Dataset records

Segment Open

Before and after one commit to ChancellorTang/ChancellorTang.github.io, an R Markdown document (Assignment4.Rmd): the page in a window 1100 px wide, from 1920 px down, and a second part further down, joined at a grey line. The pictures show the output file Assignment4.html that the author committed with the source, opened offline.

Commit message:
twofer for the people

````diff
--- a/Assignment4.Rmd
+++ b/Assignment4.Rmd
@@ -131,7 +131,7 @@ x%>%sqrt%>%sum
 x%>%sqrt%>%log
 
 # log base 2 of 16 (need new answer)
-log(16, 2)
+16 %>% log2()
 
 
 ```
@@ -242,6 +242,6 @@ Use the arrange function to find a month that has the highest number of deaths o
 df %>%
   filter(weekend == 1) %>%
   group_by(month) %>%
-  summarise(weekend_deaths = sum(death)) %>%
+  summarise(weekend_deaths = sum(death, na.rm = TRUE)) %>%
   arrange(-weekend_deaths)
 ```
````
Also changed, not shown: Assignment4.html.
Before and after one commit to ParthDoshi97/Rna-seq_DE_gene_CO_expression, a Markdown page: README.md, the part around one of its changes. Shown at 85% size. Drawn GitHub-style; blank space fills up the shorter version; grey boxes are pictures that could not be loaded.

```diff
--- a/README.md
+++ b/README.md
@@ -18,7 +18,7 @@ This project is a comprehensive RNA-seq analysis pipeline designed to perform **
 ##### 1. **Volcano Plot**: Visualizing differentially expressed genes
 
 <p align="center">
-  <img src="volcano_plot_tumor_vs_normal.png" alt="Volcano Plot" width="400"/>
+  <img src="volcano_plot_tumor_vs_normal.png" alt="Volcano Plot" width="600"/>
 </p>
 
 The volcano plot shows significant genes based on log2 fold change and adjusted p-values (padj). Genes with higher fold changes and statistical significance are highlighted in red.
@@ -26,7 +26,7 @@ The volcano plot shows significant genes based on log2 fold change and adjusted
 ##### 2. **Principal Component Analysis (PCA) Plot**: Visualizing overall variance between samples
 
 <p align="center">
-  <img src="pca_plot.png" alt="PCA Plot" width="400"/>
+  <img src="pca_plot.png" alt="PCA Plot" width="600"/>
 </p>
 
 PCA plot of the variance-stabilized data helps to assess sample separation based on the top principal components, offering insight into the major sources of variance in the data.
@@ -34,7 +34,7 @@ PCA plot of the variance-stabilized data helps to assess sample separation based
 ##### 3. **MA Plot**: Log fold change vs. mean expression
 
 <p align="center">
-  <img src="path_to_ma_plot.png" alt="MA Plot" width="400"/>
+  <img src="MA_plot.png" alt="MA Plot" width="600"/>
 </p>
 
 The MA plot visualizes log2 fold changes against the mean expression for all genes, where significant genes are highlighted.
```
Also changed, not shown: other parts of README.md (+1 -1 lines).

Segment Closed

EXERCISE GOAL - The reply should consist of all the records, repeated exactly.

SOLUTION -
Before and after one commit to ChancellorTang/ChancellorTang.github.io, an R Markdown document (Assignment4.Rmd): the page in a window 1100 px wide, from 1920 px down, and a second part further down, joined at a grey line. The pictures show the output file Assignment4.html that the author committed with the source, opened offline.

Commit message:
twofer for the people

````diff
--- a/Assignment4.Rmd
+++ b/Assignment4.Rmd
@@ -131,7 +131,7 @@ x%>%sqrt%>%sum
 x%>%sqrt%>%log
 
 # log base 2 of 16 (need new answer)
-log(16, 2)
+16 %>% log2()
 
 
 ```
@@ -242,6 +242,6 @@ Use the arrange function to find a month that has the highest number of deaths o
 df %>%
   filter(weekend == 1) %>%
   group_by(month) %>%
-  summarise(weekend_deaths = sum(death)) %>%
+  summarise(weekend_deaths = sum(death, na.rm = TRUE)) %>%
   arrange(-weekend_deaths)
 ```
````
Also changed, not shown: Assignment4.html.
Before and after one commit to ParthDoshi97/Rna-seq_DE_gene_CO_expression, a Markdown page: README.md, the part around one of its changes. Shown at 85% size. Drawn GitHub-style; blank space fills up the shorter version; grey boxes are pictures that could not be loaded.

```diff
--- a/README.md
+++ b/README.md
@@ -18,7 +18,7 @@ This project is a comprehensive RNA-seq analysis pipeline designed to perform **
 ##### 1. **Volcano Plot**: Visualizing differentially expressed genes
 
 <p align="center">
-  <img src="volcano_plot_tumor_vs_normal.png" alt="Volcano Plot" width="400"/>
+  <img src="volcano_plot_tumor_vs_normal.png" alt="Volcano Plot" width="600"/>
 </p>
 
 The volcano plot shows significant genes based on log2 fold change and adjusted p-values (padj). Genes with higher fold changes and statistical significance are highlighted in red.
@@ -26,7 +26,7 @@ The volcano plot shows significant genes based on log2 fold change and adjusted
 ##### 2. **Principal Component Analysis (PCA) Plot**: Visualizing overall variance between samples
 
 <p align="center">
-  <img src="pca_plot.png" alt="PCA Plot" width="400"/>
+  <img src="pca_plot.png" alt="PCA Plot" width="600"/>
 </p>
 
 PCA plot of the variance-stabilized data helps to assess sample separation based on the top principal components, offering insight into the major sources of variance in the data.
@@ -34,7 +34,7 @@ PCA plot of the variance-stabilized data helps to assess sample separation based
 ##### 3. **MA Plot**: Log fold change vs. mean expression
 
 <p align="center">
-  <img src="path_to_ma_plot.png" alt="MA Plot" width="400"/>
+  <img src="MA_plot.png" alt="MA Plot" width="600"/>
 </p>
 
 The MA plot visualizes log2 fold changes against the mean expression for all genes, where significant genes are highlighted.
```
Also changed, not shown: other parts of README.md (+1 -1 lines).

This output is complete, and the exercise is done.